ACTIVITY:
Using the data below, copy every line that contains the word "grönsaker".

(Web page edit records)
==*==

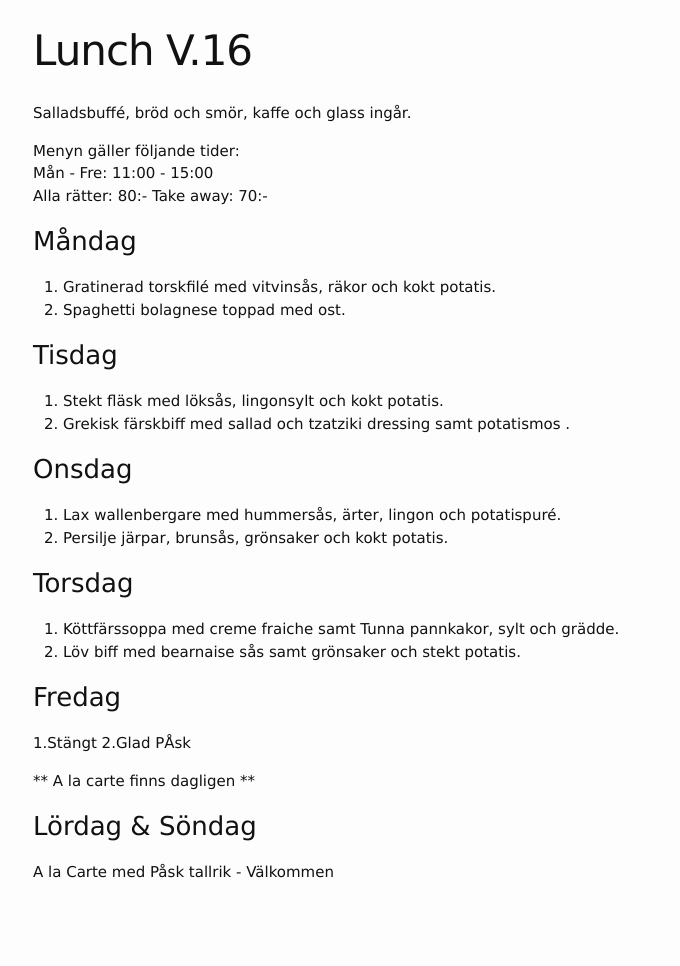
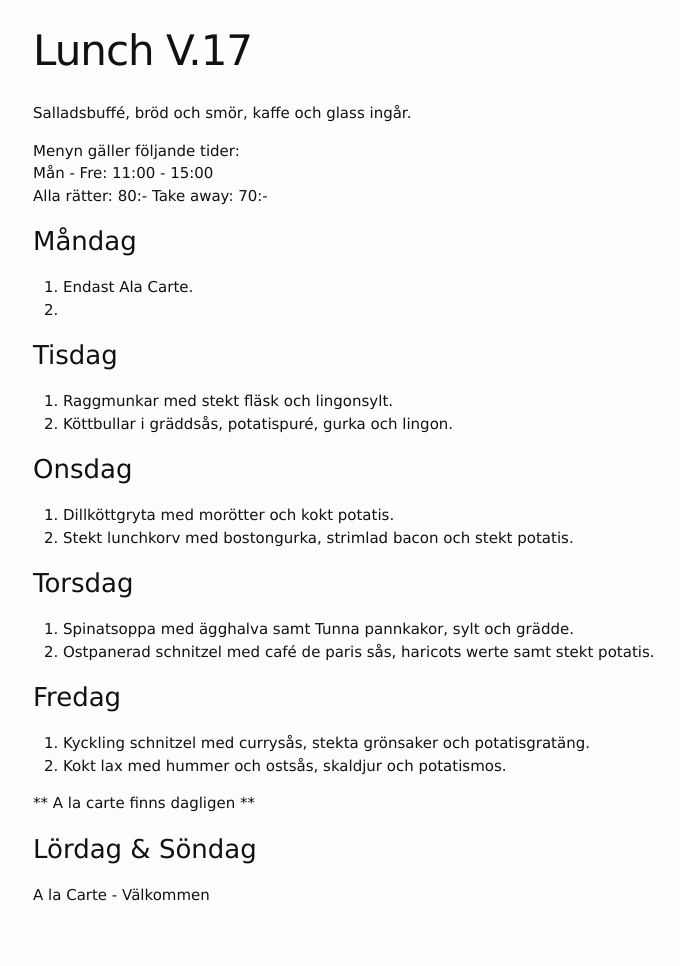
Before and after one commit to FarInn62/farinn62.github.io, a Jekyll site: the page built from lunch.md, in a window 1280 px wide. Shown: the whole page, without its empty margins (237-917 px from the left). Built offline with Jekyll 4.4.1, drawn with Linux system fonts in a browser that asks for light colours; before the commit the page ends 944 px from its top, so only the background shows below that.

Commit message:
Update lunch.md

```diff
--- a/lunch.md
+++ b/lunch.md
@@ -1,6 +1,6 @@
 ---
 layout: foodmenu
-title: Lunch V.16
+title: Lunch V.17
 permalink: /lunch/
 published: true
 ---
@@ -12,32 +12,32 @@ Alla rätter: 80:- Take away: 70:-
 
 ### Måndag
 
-1. Gratinerad torskfilé med vitvinsås, räkor och kokt potatis.
-2. Spaghetti bolagnese toppad med ost.
+1. Endast Ala Carte.
+2.
 
 ### Tisdag
 
-1. Stekt fläsk med löksås, lingonsylt och kokt potatis.
-2. Grekisk färskbiff med sallad och tzatziki dressing samt potatismos .
+1. Raggmunkar med stekt fläsk och lingonsylt.
+2. Köttbullar i gräddsås, potatispuré, gurka och lingon.
 
 
 ### Onsdag
 
-1. Lax wallenbergare med hummersås, ärter, lingon och potatispuré.
-2. Persilje järpar, brunsås, grönsaker och kokt potatis.
+1. Dillköttgryta med morötter och kokt potatis.
+2. Stekt lunchkorv med bostongurka, strimlad bacon och stekt potatis.
 
 ### Torsdag
 
-1. Köttfärssoppa med creme fraiche samt Tunna pannkakor, sylt och grädde.
-2. Löv biff med bearnaise sås samt grönsaker och stekt potatis.
+1. Spinatsoppa med ägghalva samt Tunna pannkakor, sylt och grädde.
+2. Ostpanerad schnitzel med café de paris sås, haricots werte samt stekt potatis.
 
 ### Fredag
 
-1.Stängt
-2.Glad PÅsk
+1. Kyckling schnitzel med currysås, stekta grönsaker och potatisgratäng.
+2. Kokt lax med hummer och ostsås, skaldjur och potatismos.
 
 ** A la carte finns dagligen **
 
 
 ### Lördag & Söndag
-A la Carte med Påsk tallrik - Välkommen
+A la Carte - Välkommen
```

==*==

RESPONSE BOX:
-2. Persilje järpar, brunsås, grönsaker och kokt potatis.
-2. Löv biff med bearnaise sås samt grönsaker och stekt potatis.
+1. Kyckling schnitzel med currysås, stekta grönsaker och potatisgratäng.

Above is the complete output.